Undeterred, it would seem, by the recent efforts of the Republican-heavy Congress’ to sink its ‘great green fleet’ scheme, the US Navy has unveiled a major update of its energy policies ashore, calling for improved efficiency, greater conservation and increased use of renewable power to cut energy consumption in half at its bases by the end of the decade. Reuters reportsthat the update – released on Tuesday, and the first updated energy policy for shore installations in 18 years – was described by Vice Admiral Phil Cullom, deputy chief of naval operations, as being geared mainly at improving energy security for the Navy’s 70 bases and other facilities worldwide. “Energy security is a strategic imperative and it applies to both ashore and afloat,” Cullom said in a telephone briefing. “The instruction that has just been published is … the latest example of how we’re driving a Spartan energy ethos.”
The Navy has an established goal of cutting its power consumption in installations ashore in half by 2020, says Reuters. It also wants half of its energy to come from renewables by the end of the decade, and half of its installations to be net-zero consumers of energy. These goals are part of US President Barack Obama’s “all-of-the-above” strategy to boost America’s clean energy development and reduce US dependence on foreign oil. In April, Obama’s administration set a goal for the Pentagon to produce 3GW of solar, wind and geothermal power on military bases by 2025.
Cullom said the Navy would kick off the ashore green push by installing advanced metering systems to measure electricity, natural gas and steam consumption so officials know how much they are using.

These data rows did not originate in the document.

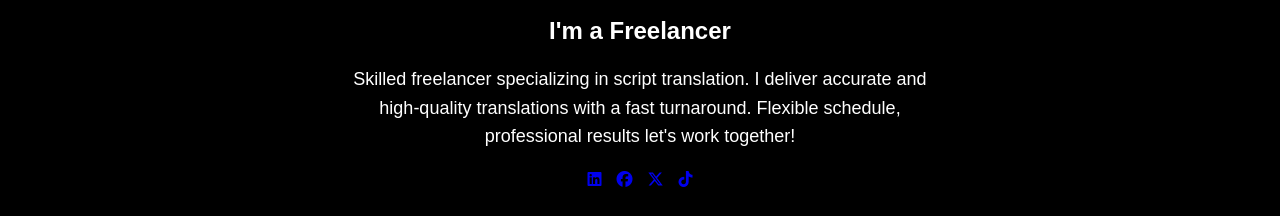
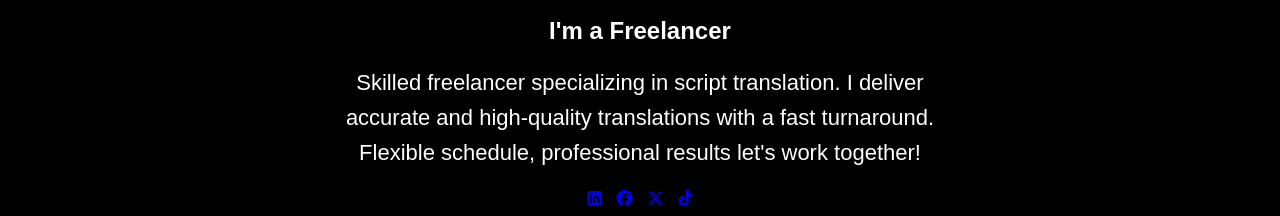
Before and after one commit to AbubakarAlr/AlihnurAbubakar, a plain HTML site: page index.html in a window 1280 px wide. Shown: the part 337-553 px from the top of the page. Drawn offline with Linux system fonts and the light colour scheme.

Commit message:
Update ali.css

```diff
--- a/ali.css
+++ b/ali.css
@@ -181,3 +181,20 @@ h2 {
     font-weight: bold;
     animation: colorChange 3s infinite alternate;
 }
+
+.content-section {
+    display: none;
+}
+
+/* Show only the active section */
+.content-section.active {
+    display: block;
+}
+
+.content-section p {
+    text-align: center;
+    font-size: 22px;
+    font-weight: 500;
+    line-height: 1.6;
+    justify-content: center;
+}
```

He said that the Navy hoped to train military personnel about the importance of adopting the same conservative energy practices ashore that they need to use at sea. “I can’t overemphasise how important the culture change piece is,” Cullom said. “You’re trying to change the attitudes and the views of hundreds of thousands of people … so that what they do on board ship is what they do at home.” The US Navy already produces alternative power at some facilities, says Reuters – generating enough to power about 143,000 homes.
Japan eyes $628bn green energy market
The Japanese government has released a draft of its growth strategy, revealing its plans to create a $628 billion green energy market by 2020 through deregulation and subsidies to promote the development of renewable energy and low-emission cars. Reuters, which obtained a copy of the draft on Tuesday, reports that the government will also work with the Bank of Japan to ensure the country exits deflation and achieves stable price growth. “The government hopes the BOJ maintains powerful monetary easing to beat deflation,” the draft said.
The draft, which reportedly does not contain any numerical targets for GDP growth or inflation levels by 2020, reveals a long-term strategy to boost Japan’s growth potential and seek new areas of growth. In the strategy, the government says it will seek to develop a ¥50 trillion renewable energy market and create 1.4 million jobs by 2020. The plan includes measures to promote green cars, with the goal of having alternatively fuelled cars make up half of new automobile sales by 2020. Japan’s economy is expected to outperform most of its G7 peers this year, says Reuters, with growth of around 2 per cent, helped by reconstruction spending after a devastating earthquake and tsunami last year.
New SA company to deliver green offgrid power solutions
A new start-up has entered the Australian alternative energy scene, with the aim of developing sustainable off-grid power plants using a hybrid of wind and diesel/gas energy generation. South Australia-based Remotenergy, which is headed up by Barrie Harrop as executive chairman, says it will combine wind energy and its eponymous hybrid remotenergy technology, integrating “fast, very efficient” gas or diesel engines to deliver continuous, spike-free energy in remote locations (wind willing). The company says this technology can reduce diesel fuel consumption by up to 75 per cent and significantly cut CO2 emissions. The company’s website suggests it will be targeting, initially, the resources industry, with a focus on “taking care of energy and water security on fully serviced long-term contracts [energy and water take-off agreements]… allowing mining corporations to focus on their core business.”